As a game of tug-of-war over the prospect of drilling on Vandenberg Air Force Base continues, it remains to be seen which side will gain the most ground. Under congressional pressure, air force officials recently publicized a much-anticipated assessment that opens the possibility for drilling — an idea previously thought dead. When news of the study first broke, State Senator Hannah-Beth Jackson introduced a measure — SB 1096 — to ban offshore drilling in Tranquillon Ridge state waters.
On Tuesday, the Board of Supervisors endorsed the bill in a 3-2 vote on partisan lines. In a relatively succinct and cordial fashion, supporters spoke about the catastrophic risks of a spill in a designated marine-protected area, while opponents charged the bill goes too far and would close the door on future economic opportunity. “The bill would essentially give our county the same protections as the rest of the state,” said Linda Krop, chief counsel for the Environmental Defense Center, which sponsored the bill.
Though California law prohibits new offshore oil and gas leases in state waters three miles from the shore, an exception exists when oil from state reserves is drained by nearby wells in federal waters. Eleven oil fields off the coast straddle the state and federal boundary, but Tranquillon Ridge, or T-Ridge, is the only underwater formation being drained by operations in federal waters.
T-Ridge is located off Vandenberg, the third largest air force base in the country, and the military is required to sign off on any new projects because drilling could potentially pose safety risks for the base and cause environmental damage. While much of the study was redacted, presumably for security reasons, it identifies a 25- to 30-acre onshore location in the southern part of the base that is “feasible” and “preferable” for drilling up to 30 wells through extended-reach technology.
The chosen site, compared to several other potential locations, is closest to T-Ridge and expected to yield the largest volume of oil. Space launch missions would periodically disrupt operations for up to several days at a time, the report states, but it does not specify how frequently. Potential debris from failed launches is also noted as a concern. The site would not require a processing plant, and “dry oil” — after it’s been separated from produced water and gases — would be transported through an underground pipeline to a plant in Lompoc.
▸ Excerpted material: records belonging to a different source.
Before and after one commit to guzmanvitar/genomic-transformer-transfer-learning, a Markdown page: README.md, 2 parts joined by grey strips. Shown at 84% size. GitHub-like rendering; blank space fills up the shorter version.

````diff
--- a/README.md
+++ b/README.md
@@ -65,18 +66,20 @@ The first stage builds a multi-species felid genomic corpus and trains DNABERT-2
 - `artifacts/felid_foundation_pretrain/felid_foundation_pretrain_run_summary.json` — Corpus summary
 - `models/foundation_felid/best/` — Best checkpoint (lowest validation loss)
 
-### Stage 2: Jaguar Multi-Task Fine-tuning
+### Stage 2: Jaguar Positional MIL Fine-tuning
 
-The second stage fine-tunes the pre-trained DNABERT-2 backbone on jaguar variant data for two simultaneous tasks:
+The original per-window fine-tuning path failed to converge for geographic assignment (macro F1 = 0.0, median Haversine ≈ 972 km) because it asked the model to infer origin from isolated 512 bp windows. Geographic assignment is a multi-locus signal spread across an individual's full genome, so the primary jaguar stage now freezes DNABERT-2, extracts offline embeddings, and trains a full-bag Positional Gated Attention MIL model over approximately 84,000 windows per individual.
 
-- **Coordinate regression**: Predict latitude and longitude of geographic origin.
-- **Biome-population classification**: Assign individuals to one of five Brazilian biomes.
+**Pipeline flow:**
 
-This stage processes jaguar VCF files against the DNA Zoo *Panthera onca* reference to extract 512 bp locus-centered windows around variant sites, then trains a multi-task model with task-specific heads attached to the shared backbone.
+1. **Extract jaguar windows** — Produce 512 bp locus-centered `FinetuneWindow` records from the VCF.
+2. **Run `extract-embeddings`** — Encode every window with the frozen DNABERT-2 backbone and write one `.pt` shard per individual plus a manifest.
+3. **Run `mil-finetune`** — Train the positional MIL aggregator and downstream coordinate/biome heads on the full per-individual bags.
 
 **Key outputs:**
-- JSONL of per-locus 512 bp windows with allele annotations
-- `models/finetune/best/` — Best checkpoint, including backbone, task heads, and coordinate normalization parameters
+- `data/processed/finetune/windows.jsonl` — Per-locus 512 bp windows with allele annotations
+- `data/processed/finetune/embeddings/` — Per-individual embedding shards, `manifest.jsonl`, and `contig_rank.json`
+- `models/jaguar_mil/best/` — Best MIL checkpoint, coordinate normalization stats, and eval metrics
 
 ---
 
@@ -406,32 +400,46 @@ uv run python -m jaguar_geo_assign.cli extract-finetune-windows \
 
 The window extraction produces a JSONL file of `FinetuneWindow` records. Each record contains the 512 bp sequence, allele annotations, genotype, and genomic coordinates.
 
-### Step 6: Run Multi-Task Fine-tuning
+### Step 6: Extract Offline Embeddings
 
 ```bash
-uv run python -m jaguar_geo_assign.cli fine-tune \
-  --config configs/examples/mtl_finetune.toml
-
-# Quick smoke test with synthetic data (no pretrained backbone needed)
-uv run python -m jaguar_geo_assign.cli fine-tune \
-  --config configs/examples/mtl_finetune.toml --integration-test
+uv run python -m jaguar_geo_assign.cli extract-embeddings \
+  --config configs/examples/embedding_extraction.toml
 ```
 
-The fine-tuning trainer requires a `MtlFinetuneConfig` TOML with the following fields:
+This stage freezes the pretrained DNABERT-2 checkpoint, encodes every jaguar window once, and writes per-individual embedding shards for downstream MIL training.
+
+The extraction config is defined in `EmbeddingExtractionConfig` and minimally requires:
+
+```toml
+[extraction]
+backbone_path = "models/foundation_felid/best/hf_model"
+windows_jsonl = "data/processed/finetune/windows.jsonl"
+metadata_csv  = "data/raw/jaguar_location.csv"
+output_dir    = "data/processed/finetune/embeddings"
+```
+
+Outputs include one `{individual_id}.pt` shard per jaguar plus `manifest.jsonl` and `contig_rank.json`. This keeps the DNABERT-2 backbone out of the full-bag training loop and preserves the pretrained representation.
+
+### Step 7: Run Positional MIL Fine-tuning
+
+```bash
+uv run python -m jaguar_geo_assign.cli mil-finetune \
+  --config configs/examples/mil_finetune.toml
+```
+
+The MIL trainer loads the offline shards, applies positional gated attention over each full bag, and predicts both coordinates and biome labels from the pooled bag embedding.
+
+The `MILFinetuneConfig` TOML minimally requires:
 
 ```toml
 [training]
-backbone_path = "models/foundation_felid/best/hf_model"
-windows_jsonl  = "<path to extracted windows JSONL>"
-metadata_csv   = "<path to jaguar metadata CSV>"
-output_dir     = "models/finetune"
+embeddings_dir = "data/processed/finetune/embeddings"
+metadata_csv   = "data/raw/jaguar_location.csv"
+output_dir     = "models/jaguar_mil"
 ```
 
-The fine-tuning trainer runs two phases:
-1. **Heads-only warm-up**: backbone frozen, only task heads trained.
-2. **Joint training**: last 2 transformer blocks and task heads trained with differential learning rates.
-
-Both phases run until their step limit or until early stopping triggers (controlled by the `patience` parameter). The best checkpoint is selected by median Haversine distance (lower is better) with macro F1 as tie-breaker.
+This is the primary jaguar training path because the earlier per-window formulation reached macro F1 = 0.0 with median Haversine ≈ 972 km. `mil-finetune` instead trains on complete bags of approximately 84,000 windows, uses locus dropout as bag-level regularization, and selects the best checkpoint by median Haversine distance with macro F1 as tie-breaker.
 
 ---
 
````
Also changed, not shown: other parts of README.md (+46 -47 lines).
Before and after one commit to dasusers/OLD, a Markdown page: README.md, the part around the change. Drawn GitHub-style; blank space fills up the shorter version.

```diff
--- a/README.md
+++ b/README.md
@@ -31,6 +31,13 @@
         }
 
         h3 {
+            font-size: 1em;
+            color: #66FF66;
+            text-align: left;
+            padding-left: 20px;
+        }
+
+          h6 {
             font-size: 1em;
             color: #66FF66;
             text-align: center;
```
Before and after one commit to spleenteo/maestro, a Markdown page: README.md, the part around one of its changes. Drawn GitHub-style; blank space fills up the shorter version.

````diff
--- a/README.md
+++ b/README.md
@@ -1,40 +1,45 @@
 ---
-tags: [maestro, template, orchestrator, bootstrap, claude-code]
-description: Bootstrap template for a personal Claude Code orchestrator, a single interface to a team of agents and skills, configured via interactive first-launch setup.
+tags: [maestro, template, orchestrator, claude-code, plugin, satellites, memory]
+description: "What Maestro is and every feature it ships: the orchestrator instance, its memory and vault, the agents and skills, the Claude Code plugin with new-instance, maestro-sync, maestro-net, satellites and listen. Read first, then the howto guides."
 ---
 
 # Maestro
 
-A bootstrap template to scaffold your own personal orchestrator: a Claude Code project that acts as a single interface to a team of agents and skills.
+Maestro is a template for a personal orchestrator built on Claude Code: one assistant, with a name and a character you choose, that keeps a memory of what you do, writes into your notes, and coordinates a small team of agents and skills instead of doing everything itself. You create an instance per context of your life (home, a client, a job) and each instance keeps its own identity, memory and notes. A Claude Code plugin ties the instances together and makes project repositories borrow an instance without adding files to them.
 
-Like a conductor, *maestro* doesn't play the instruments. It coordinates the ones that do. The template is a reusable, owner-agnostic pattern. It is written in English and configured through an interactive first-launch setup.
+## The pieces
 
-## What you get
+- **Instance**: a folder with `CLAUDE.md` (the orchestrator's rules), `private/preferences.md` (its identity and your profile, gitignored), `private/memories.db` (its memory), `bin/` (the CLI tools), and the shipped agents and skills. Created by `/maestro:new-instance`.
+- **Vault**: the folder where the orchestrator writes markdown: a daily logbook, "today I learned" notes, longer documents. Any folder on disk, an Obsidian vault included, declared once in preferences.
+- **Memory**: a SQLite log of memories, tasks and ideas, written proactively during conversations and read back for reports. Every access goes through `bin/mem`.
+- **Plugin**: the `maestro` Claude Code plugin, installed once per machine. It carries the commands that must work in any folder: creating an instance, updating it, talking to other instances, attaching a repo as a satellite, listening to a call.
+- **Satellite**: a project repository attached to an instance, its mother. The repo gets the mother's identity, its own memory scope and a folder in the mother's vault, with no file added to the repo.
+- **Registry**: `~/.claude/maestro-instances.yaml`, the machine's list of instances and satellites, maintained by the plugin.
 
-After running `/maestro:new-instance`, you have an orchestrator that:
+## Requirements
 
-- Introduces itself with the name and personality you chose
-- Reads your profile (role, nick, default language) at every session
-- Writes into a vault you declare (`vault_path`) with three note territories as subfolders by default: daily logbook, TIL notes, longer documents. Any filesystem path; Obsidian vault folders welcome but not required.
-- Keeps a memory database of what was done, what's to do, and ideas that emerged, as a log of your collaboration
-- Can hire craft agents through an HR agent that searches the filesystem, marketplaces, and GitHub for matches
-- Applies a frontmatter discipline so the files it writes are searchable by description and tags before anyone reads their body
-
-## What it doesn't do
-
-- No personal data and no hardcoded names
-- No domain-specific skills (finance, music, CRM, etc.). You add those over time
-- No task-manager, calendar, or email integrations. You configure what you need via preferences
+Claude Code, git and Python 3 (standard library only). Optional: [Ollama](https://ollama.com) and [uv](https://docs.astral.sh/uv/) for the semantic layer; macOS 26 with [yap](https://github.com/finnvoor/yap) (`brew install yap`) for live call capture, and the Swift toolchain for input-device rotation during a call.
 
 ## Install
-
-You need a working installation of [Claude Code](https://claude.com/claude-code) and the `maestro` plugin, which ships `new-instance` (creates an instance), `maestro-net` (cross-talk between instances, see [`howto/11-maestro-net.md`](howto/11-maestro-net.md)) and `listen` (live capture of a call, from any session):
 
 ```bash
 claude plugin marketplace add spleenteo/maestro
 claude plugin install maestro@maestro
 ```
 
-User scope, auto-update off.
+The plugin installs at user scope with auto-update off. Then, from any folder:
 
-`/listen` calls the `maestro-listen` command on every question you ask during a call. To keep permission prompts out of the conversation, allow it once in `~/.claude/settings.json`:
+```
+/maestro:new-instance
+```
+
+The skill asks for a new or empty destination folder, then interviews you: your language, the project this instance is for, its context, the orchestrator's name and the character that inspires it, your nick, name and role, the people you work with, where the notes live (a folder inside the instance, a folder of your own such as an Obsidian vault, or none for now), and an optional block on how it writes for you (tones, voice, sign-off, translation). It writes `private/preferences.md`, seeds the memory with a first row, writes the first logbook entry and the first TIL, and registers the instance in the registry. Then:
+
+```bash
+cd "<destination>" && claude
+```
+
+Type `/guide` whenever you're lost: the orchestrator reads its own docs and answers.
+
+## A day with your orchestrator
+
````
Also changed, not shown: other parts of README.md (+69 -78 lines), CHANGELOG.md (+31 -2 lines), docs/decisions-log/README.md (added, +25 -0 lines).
For nearly a decade, military officials declined to approve any such project, but these new assessments indicate a change of heart.
But area environmentalists and politicians disagree that extended-reach drilling is safer compared to offshore extraction. Calling the report “terribly flawed” and “terribly biased,” Senator Jackson argued onshore drilling is not any safer, because the operation would be located near the Santa Ynez River. “It defies logic,” she said, adding the study fails to consider air-quality issues. At the national level, Congressmember Lois Capps wrote a letter last September opposing any new drilling and urging air force officials to be more transparent.
Five years ago, many of these environmentalists and politicians actually supported a T-Ridge project in an unprecedented agreement with the oil company Plains Exploration and Production, also known as PXP. The Environmental Defense Center, which hired Jackson as a consultant, drafted a proposal that would have allowed up to 17 wells from Platform Irene to drill into two new state leases on the condition of an “end date” to drilling in 2022. Thousands of acres of land were also to go into public trust. The county approved the project, which was estimated to produce 40 million-90 million barrels of oil, but the State Lands Commission ultimately denied it.
The player with the biggest head start to drilling on Vandenberg is Bob Nunn and his company, Sunset Exploration, in partnership with ExxonMobil. On Tuesday, Nunn argued the bill would close the door on economic benefits for local cities and schools. A multiagency regulatory process would be required before any project could advance, Nunn stressed. “I’m not even the favored son here,” he said, adding a competitive process will take several years. According to a consultant hired by Sunset, a previously proposed project would generate 113 million barrels of oil, more than $10 million in sales taxes to the county, and more than $2 billion in royalties to the state.
Last week, the bill passed out of a fiscal impact committee and will soon go to the Assembly floor.